Records from a dataset:
==========
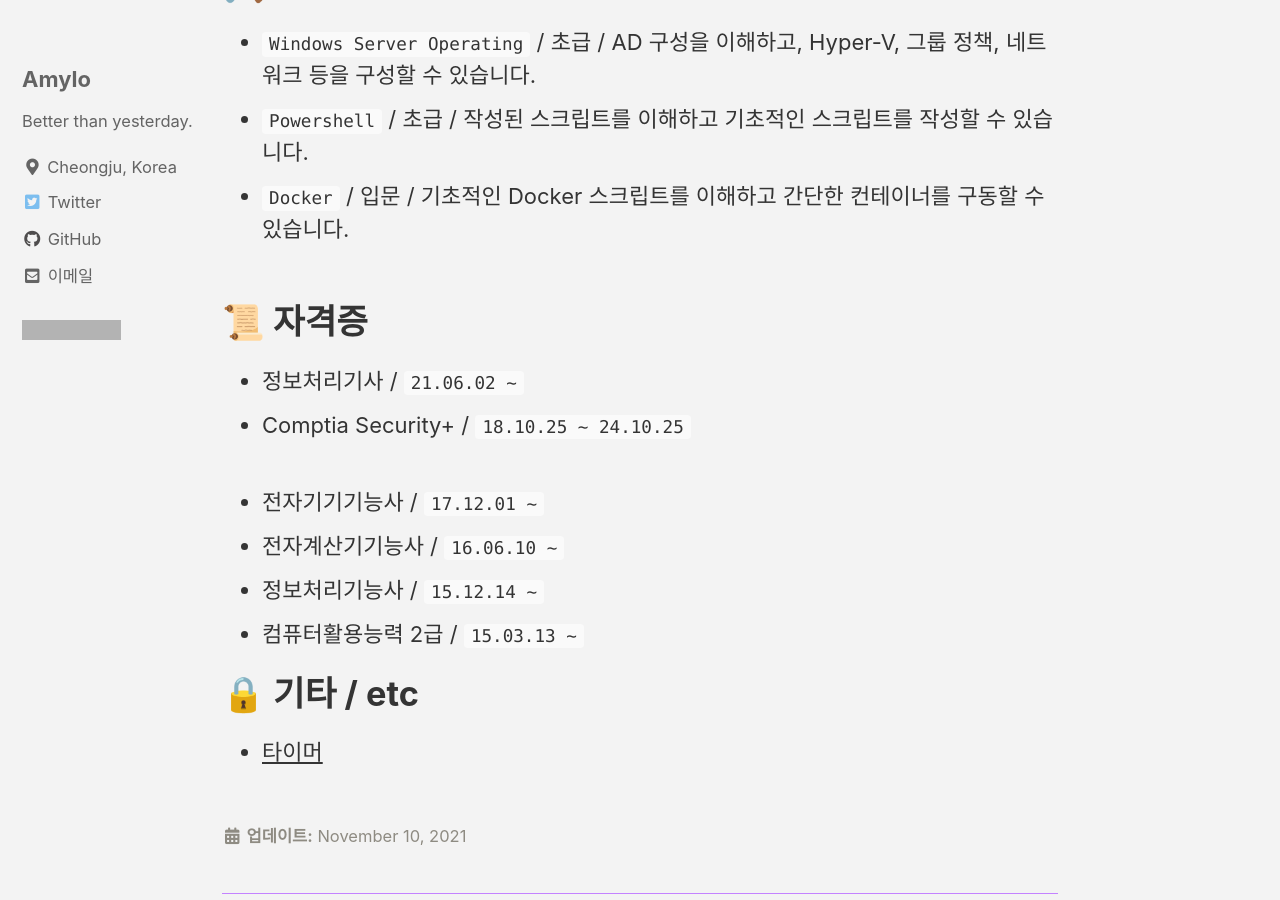
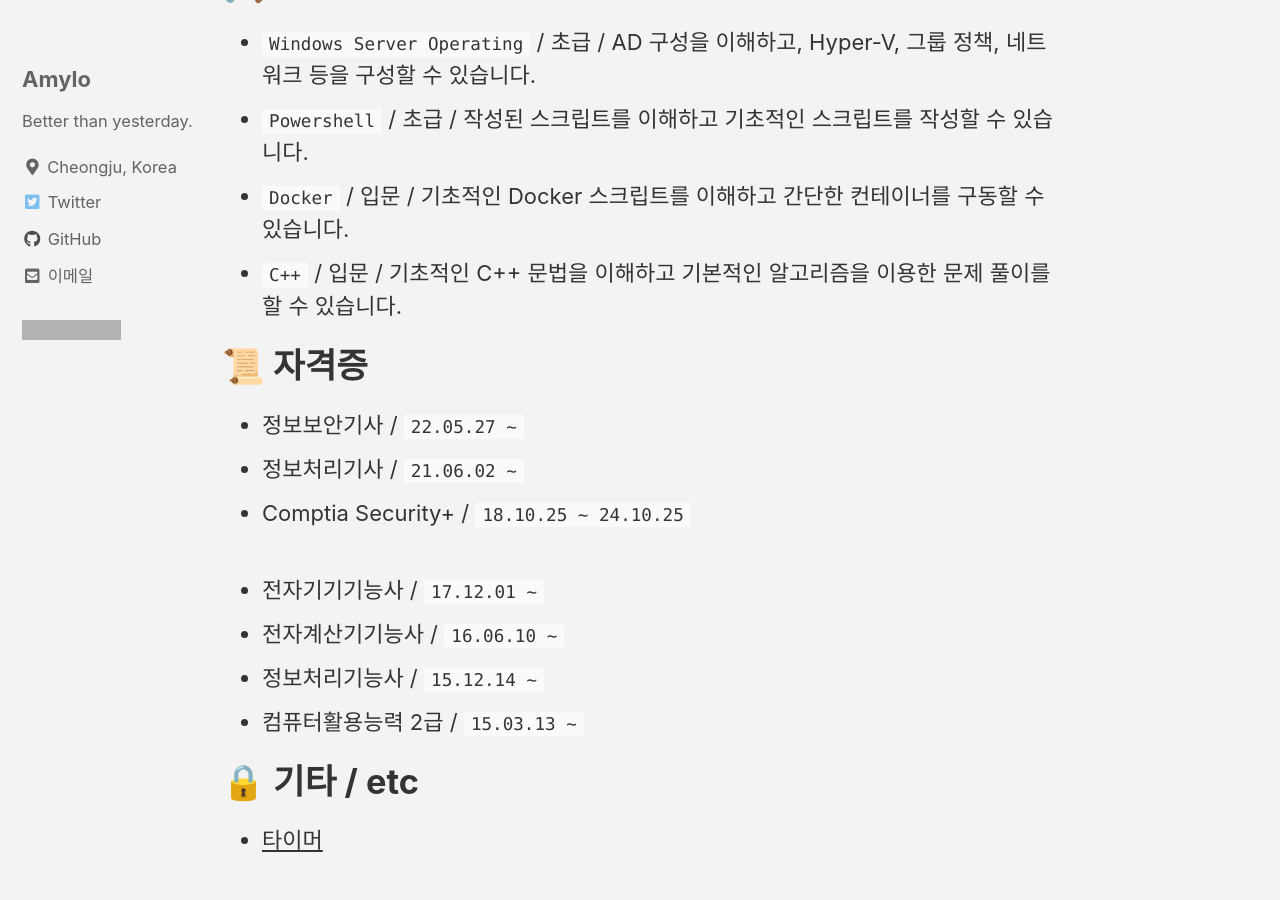
Before and after one commit to Amylo-jh/Amylo-blog, a Jekyll site: the page built from _pages/about.md, in a window 1280 px wide and 900 px high, scrolled down 900 px. Built offline with Jekyll 4.4.1, drawn with Linux system fonts in a browser that asks for light colours; cached includes are drawn as plain includes; comment, search, counter and statistics services are not loaded; grey boxes are pictures that could not be loaded.

Commit message:
updated about page

```diff
--- a/_pages/about.md
+++ b/_pages/about.md
@@ -40,9 +40,11 @@ Interested in :
  - `Windows Server Operating` / 초급 / AD 구성을 이해하고, Hyper-V, 그룹 정책, 네트워크 등을 구성할 수 있습니다.
  - `Powershell` / 초급 / 작성된 스크립트를 이해하고 기초적인 스크립트를 작성할 수 있습니다.
  - `Docker` / 입문 / 기초적인 Docker 스크립트를 이해하고 간단한 컨테이너를 구동할 수 있습니다.
+ - `C++` / 입문 / 기초적인 C++ 문법을 이해하고 기본적인 알고리즘을 이용한 문제 풀이를 할 수 있습니다.
 <br>
 
 # 📜 자격증
+ - 정보보안기사 / `22.05.27 ~`
  - 정보처리기사 / `21.06.02 ~`
  - Comptia Security+ / `18.10.25 ~ 24.10.25`
 <br>
```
==========
• **To do**: Wherever the word "이해하고" appears in the entries above, copy that whole line.

• **Your solution**:
  - `Windows Server Operating` / 초급 / AD 구성을 이해하고, Hyper-V, 그룹 정책, 네트워크 등을 구성할 수 있습니다.
  - `Powershell` / 초급 / 작성된 스크립트를 이해하고 기초적인 스크립트를 작성할 수 있습니다.
  - `Docker` / 입문 / 기초적인 Docker 스크립트를 이해하고 간단한 컨테이너를 구동할 수 있습니다.
+ - `C++` / 입문 / 기초적인 C++ 문법을 이해하고 기본적인 알고리즘을 이용한 문제 풀이를 할 수 있습니다.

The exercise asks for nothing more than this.